The gender pay gap is a high-level indicator of the difference between women's and men’s earnings. It compares the hourly earnings of women and men in full- and part-time work. It refers to an organisation-wide, industry-wide, or economy-wide gender pay issue.
The gender pay gap in Aotearoa New Zealand has reduced steadily from 16.3% in 1998 but has fluctuated over the past decade. It is currently 8.6%. The gender pay gap for wāhine Māori, Pacific and Asian women, and disabled women is significantly higher than the overall gap.
Median hourly earnings for all women are currently $30.15 compared to $33.00 for all men (as at September 2023). European women had median hourly earnings of $31.50, but by comparison, Asian women earned $29.00, wāhine Māori earned $28.29, and Pacific women earned $28.00.
What causes the gender pay gap?
The causes of the gender pay gap are complex. In the past, a substantial proportion of the gender pay gap was due to factors such as differences in education, the occupations and industries that men and women worked in, or the fact that women were more likely to work part-time. We now know these factors only explain around 20% of the current gender pay gap.
The majority (80%) of the gender pay gap is now driven by what the research calls ‘unexplained’ factors. These are the harder to measure factors, like conscious and unconscious bias and differences in men’s and women’s choices and behaviours.
Behaviour, attitudes, and biases
Behaviour, attitudes, and biases are interrelated. There are still deeply held societal attitudes and beliefs about the types of work that are appropriate for men and women, the relative importance of occupations where men or women dominate, and the allocation of unpaid work, like caring for children and housework.

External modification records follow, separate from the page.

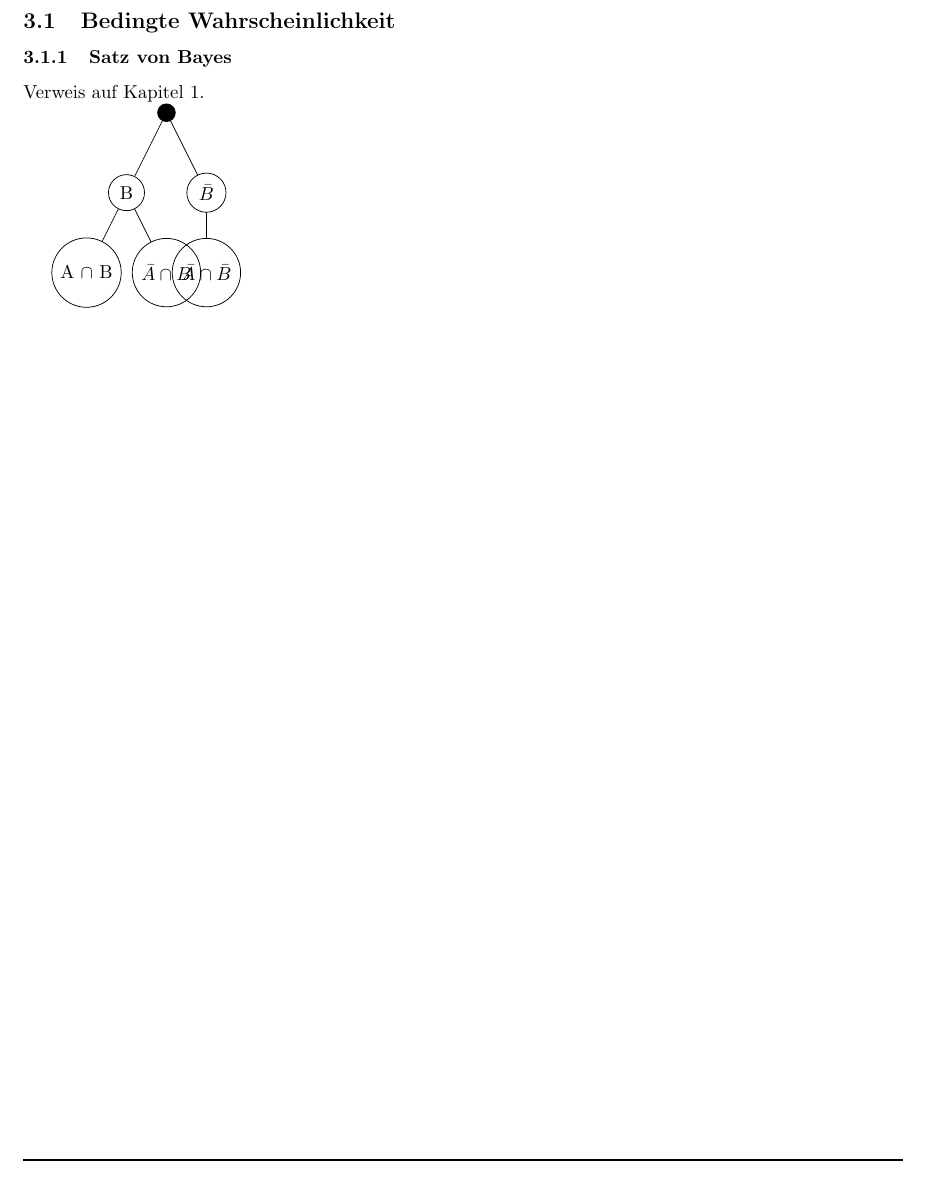
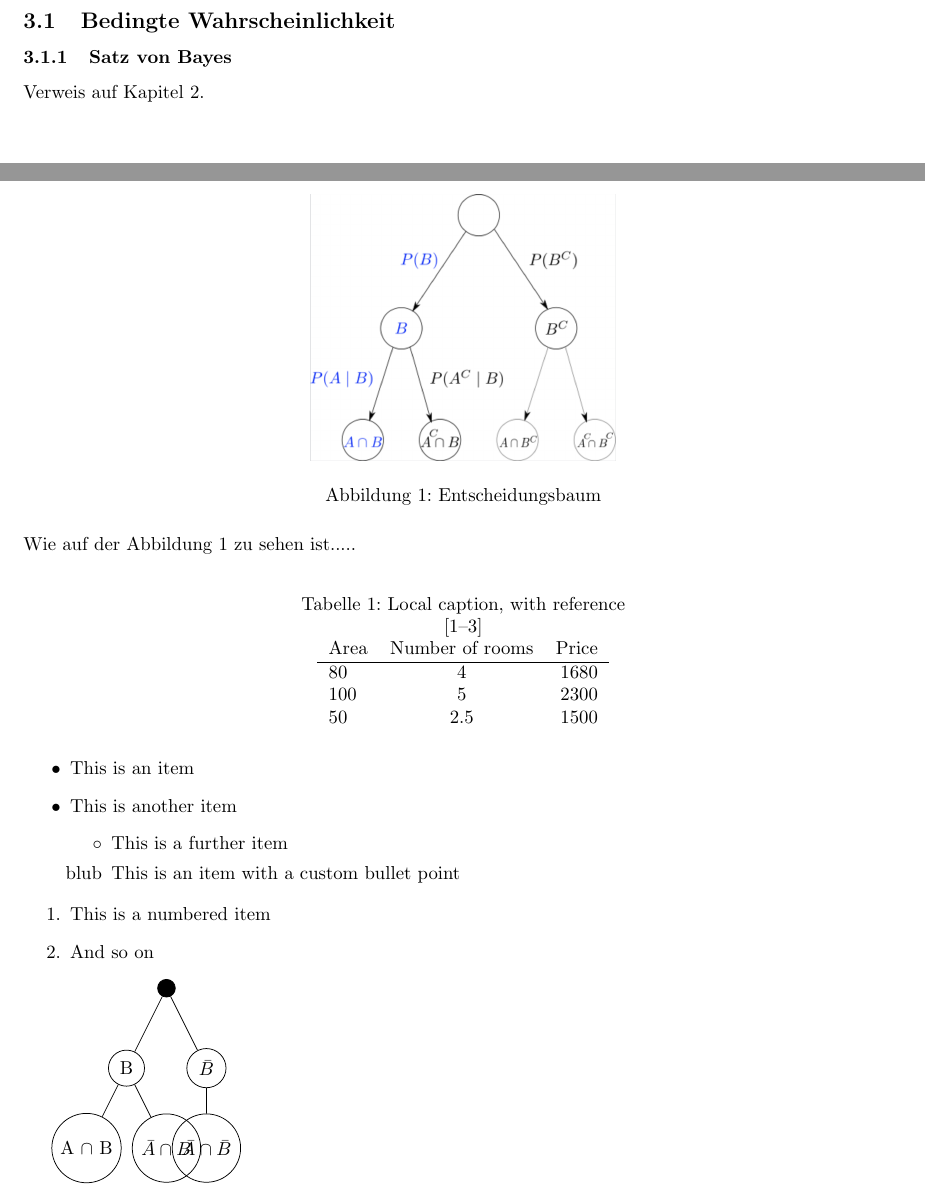
Before and after one commit to YannisSchmutz/DataScience, a LaTeX document (doc/DataScience_Summary.tex): part of page 5 of 5 before the commit and two parts of pages 8 and 9 of 11 after it, the two joined at a grey line, cut so that both start at the same text. Compiled offline with pdfLaTeX.

Commit message:
doc: Add more LaTex examples

```diff
--- a/doc/DataScience_Summary.tex
+++ b/doc/DataScience_Summary.tex
@@ -20,9 +25,16 @@
 \renewcommand{\footrulewidth}{1pt}		% add footer line by setting it to one
 % ****************************************************************
 
+% DEFINE LIST ITEM BULLETS ****************************************************************
+\renewcommand{\labelitemi}{$\bullet$}	% first list item
+\renewcommand{\labelitemii}{$\circ$}	% one-indented item
+\renewcommand{\labelitemiii}{$\diamond$}	% twice-indented item
+% ****************************************************************
+
+
 \begin{document}
 
-% ****************************************************************
+% TITLE PAGE ****************************************************************
 \begin{titlepage}
 
 	\begin{center}
@@ -69,5 +113,44 @@ Verweis auf Kapitel \pageref{sec:stat}.
+\section{Tryout}\label{sec:tryout}
+
+\begin{figure}[H]	% H stands for here (place right here)
+	\centering
+	\includegraphics[height=5cm]{figures/tryout.png}
+	\caption[Optional optional]{Entscheidungsbaum}
+	\label{fig:tryout}
+\end{figure}
+
+Wie auf der Abbildung \ref{fig:tryout} zu sehen ist.....
 
 
+\begin{table}[H]
+	\centering
+	\label{tab:tryouttab}
+\caption[This is an optional caption, without reference]{Local caption, with reference}
+	\cite{ref:ds_1, ref:nn_1, ref:ai_1}	% Used to add cites (zitieren)
+
+	\begin{tabular}{l c r}
+		Area & Number of rooms & Price \\ \hline
+		80	& 4				& 1680 \\
+		100	& 5				& 2300 \\
+		50	& 2.5				& 1500 \\
+
+	\end{tabular}
+\end{table}
+
+
+\begin{itemize}
+	\item This is an item
+	\item This is another item
+	\begin{itemize}
+		\item This is a further item
+		\item [blub] This is an item with a custom bullet point
+	\end{itemize}
+\end{itemize}
+
+\begin{enumerate}
+	\item This is a numbered item
+	\item And so on
+\end{enumerate}
 
 
 
```
Also changed, not shown: doc/DataScience_Summary.tex (67 more changed lines).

These attitudes affect not only the choices men and women make around paid and unpaid work, but also the behaviours of others toward men and women who make choices that are not consistent with these traditional beliefs.
Bias occurs when we automatically, and often unconsciously, use shortcuts and stereotypes that distort, generalise, ignore, or emphasise information, and is sometimes described as ‘fast thinking’. The advantages of fast thinking are speed and efficiency. The disadvantage is that we do not take all the relevant information into account when making a judgement or decision, which can lead to poor-quality decisions.
Bias makes it difficult for women to adapt and succeed in workplaces and by its nature it is difficult to detect, both by those who benefit and those who are disadvantaged. It influences small day-to-day behaviours (like who is called on to offer an opinion or undertake challenging tasks, and whose contributions are positively acknowledged in meetings), as well as decisions on hiring, promotions and setting salaries. While discrimination is against the law, bias can affect decisions people make in ways that they’re not aware of.
Occupational segregation refers to the clustering of men and women workers in particular occupations. Occupational segregation can widen the gender pay gap, as women-dominated occupations tend to be lower paid than those dominated by men and there is a higher proportion of men in senior positions.
Unpaid and caring work
Women and men have different patterns of participation in the paid workforce, principally because women spend a greater proportion of their time on unpaid and caring work than men. When women return to the paid workforce from career breaks, they often have trouble getting their careers back on track.
Although unpaid work makes an important contribution to the economy and plays a pivotal role in society and to individuals and communities, it is not visible, widely understood, or recognised, as ‘real’ work. All of this has a significant impact on women’s lifetime earnings and financial security and contributes to the gender pay gap widening.
Reducing the gender pay gap
Given the range of causes, the solution to the gender pay gap is complex and requires sustained action over time from a range of participants, including workers, employers, careers advisers, business leaders, employee groups and government, and a change in societal attitudes and beliefs about women and men, and work.
We have developed the What’s My Gender Pay Gap? tool that you can use to find out what the gender pay gap is across a range of sectors, and find out what employers and you as an individual can do to help close these gaps.
You can also find out what the government is doing to close the gender pay gap. This includes work underway by Te Kawa Mataaho Public Service Commission to reduce the gender pay gap and address pay equity through tools such as Kia Toipoto, an action plan to help close gender and ethnic pay gaps in the Public Service, and Te Orowaru, a pay equity work assessment tool that helps recognise the value of cultural skills in work.